The average life of a Deathstalker Scorpion is five years; however, reproduction cannot begin until the sixth year. This means that many Deathstalker Scorpions will never mate and reproduce, and those that do generally only get one opportunity. Females are the dominant gender during mating season and only she can decide which male suitor is successful. It is the male’s position to impress the female through dances. Depending on the female’s mood, the suitor may be successful or may become lunch as the females can become extremely aggressive during this time of the year. Once mated, it will take about three to four months until the birth of roughly 25 new Deathstalkers. The molting process will occur at least five times for a Deathstalker Scorpion, and the babies will stay with their mother until the first molting period has completed. Once this molting process is over, the scorpions will part ways and start the cycle over again.

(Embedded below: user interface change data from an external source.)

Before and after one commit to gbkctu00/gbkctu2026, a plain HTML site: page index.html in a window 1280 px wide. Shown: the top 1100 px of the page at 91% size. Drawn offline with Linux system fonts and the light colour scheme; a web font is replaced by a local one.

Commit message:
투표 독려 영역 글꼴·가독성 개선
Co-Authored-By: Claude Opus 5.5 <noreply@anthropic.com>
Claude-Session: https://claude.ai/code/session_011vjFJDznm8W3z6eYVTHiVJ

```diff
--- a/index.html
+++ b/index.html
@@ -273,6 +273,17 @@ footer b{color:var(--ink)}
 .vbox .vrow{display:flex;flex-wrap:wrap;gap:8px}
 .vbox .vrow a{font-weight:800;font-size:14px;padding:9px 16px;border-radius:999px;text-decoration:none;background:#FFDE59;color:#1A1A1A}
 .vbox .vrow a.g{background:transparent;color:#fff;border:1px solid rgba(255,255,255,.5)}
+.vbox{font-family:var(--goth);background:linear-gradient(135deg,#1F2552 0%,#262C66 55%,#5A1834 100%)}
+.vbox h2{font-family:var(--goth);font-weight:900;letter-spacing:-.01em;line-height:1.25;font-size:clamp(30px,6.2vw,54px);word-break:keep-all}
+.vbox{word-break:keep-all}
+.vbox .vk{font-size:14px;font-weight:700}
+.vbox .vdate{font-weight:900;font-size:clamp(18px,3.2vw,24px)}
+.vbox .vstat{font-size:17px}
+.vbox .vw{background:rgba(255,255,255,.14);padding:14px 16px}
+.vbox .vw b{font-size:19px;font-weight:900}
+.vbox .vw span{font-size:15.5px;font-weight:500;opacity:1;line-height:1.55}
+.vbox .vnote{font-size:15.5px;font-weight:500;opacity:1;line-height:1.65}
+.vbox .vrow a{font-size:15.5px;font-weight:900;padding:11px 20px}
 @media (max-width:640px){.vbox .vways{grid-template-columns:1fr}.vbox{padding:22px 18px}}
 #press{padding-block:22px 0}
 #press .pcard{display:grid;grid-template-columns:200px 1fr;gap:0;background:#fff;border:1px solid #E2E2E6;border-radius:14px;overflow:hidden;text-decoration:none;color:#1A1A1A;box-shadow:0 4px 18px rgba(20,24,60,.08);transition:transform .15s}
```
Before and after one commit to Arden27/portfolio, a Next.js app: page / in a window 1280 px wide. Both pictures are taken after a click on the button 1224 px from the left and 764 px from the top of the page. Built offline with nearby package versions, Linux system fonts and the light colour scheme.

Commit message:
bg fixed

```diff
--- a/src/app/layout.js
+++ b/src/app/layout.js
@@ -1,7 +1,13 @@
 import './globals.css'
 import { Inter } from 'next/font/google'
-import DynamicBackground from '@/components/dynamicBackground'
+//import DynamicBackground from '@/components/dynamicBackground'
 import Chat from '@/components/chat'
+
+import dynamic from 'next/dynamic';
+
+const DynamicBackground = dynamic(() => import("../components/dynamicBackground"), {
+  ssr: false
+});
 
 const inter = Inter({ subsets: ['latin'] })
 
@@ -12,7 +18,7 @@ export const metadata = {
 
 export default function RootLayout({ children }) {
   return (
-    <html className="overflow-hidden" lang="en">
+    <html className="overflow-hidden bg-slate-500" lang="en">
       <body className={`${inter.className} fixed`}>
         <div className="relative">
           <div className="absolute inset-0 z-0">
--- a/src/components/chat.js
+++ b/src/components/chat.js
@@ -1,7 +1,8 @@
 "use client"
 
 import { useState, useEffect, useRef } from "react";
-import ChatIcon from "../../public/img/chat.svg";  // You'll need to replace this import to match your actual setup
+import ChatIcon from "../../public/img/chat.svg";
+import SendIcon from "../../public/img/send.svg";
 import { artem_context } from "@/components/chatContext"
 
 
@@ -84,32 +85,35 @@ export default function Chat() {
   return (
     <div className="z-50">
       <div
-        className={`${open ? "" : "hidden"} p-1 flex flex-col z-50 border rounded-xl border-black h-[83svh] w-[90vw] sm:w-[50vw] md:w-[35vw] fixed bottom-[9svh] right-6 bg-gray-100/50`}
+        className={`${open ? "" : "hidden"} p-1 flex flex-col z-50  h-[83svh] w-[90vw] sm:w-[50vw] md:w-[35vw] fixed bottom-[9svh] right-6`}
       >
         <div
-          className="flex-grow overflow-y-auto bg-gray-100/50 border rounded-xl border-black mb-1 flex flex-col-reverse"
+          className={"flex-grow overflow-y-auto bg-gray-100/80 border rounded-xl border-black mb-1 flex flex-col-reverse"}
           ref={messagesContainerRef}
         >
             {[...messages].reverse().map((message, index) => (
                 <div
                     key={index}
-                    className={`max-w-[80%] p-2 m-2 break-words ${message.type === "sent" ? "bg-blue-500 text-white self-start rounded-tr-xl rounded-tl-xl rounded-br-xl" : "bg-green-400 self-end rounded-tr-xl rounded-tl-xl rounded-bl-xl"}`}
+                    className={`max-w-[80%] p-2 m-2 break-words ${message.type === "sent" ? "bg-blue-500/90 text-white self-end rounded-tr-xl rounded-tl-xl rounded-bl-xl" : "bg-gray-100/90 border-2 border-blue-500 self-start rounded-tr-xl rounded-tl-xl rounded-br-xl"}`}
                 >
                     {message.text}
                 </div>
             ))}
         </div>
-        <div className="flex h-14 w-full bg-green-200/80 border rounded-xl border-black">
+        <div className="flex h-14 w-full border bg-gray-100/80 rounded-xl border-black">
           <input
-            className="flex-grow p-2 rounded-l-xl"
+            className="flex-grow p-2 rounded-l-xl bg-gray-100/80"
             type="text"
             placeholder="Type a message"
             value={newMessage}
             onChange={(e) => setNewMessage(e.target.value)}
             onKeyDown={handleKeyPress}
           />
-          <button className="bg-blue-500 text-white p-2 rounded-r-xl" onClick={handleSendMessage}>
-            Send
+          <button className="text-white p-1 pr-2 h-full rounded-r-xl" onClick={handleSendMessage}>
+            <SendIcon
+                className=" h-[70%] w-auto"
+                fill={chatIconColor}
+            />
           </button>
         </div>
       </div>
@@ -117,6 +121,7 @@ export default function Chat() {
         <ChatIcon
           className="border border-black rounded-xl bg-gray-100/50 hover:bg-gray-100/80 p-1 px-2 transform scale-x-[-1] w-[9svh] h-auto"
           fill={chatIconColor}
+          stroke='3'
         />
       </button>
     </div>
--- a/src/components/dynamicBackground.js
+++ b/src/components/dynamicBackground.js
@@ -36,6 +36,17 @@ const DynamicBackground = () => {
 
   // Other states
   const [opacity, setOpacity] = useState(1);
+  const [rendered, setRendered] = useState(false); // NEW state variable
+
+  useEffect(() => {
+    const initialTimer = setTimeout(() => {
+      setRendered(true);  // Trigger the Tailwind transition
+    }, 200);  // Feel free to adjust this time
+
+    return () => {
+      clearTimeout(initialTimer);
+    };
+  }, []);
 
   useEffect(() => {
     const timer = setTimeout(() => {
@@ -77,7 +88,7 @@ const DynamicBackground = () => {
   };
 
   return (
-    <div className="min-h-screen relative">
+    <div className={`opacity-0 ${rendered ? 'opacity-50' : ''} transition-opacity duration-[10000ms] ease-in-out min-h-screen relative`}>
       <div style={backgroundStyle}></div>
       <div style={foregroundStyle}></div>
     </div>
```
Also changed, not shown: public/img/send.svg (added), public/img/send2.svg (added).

As previously stated, the Deathstalker Scorpion is extremely poisonous and aggressive towards anything that disrupts its habitat. Because the scorpions’ pinchers are weak, they will strike on contact to prevent the intruder’s escape. Use caution in areas where the Deathstalker Scorpion is found. Although the venom can prove fatal, a full-grown adult will most like survive if treated right away. The venom is most threatening to children and the elderly or to people with allergic reactions. When the venom does prove fatal it is because the poison has affected the left ventricle of the heart causing fluid in the lungs and respiratory failure. Once stung the person should be rushed to the hospital, applying some ice if possible. Even with antivenom the sting can be extremely difficult to treat and can take months for recovery.
Antivenin is currently being produced in European countries, but the FDA in the United States approves none of these. This can cause serious complications for people who hold the Deathstalker Scorpions as pets as they have a much higher risk of envenomation. On the brighter side, scientists are constantly working with the Deathstalker Scorpion venom for medical potential; currently the venom has potential to treat diabetes and even brain tumors.
More and more often Deathstalker Scorpions are being taken from their natural habitat to be kept as exotic pets. This is highly discouraged by officials and even illegal in some countries as the Deathstalker Scorpion is aggressive, and can be even more so in captivity.. For those who still seek to own a Deathstalker Scorpion, they should learn everything they need to know about the Deathstalker Scorpion and be keenly aware of the health risks involved. A captivity environment should imitate the wild as much as possible through temperatures, food availability, and habitat. As with all scorpions, the Deathstalker Scorpion burrows, so rocks and soil should be abundantly available. A specialist should be contacted to learn specifics.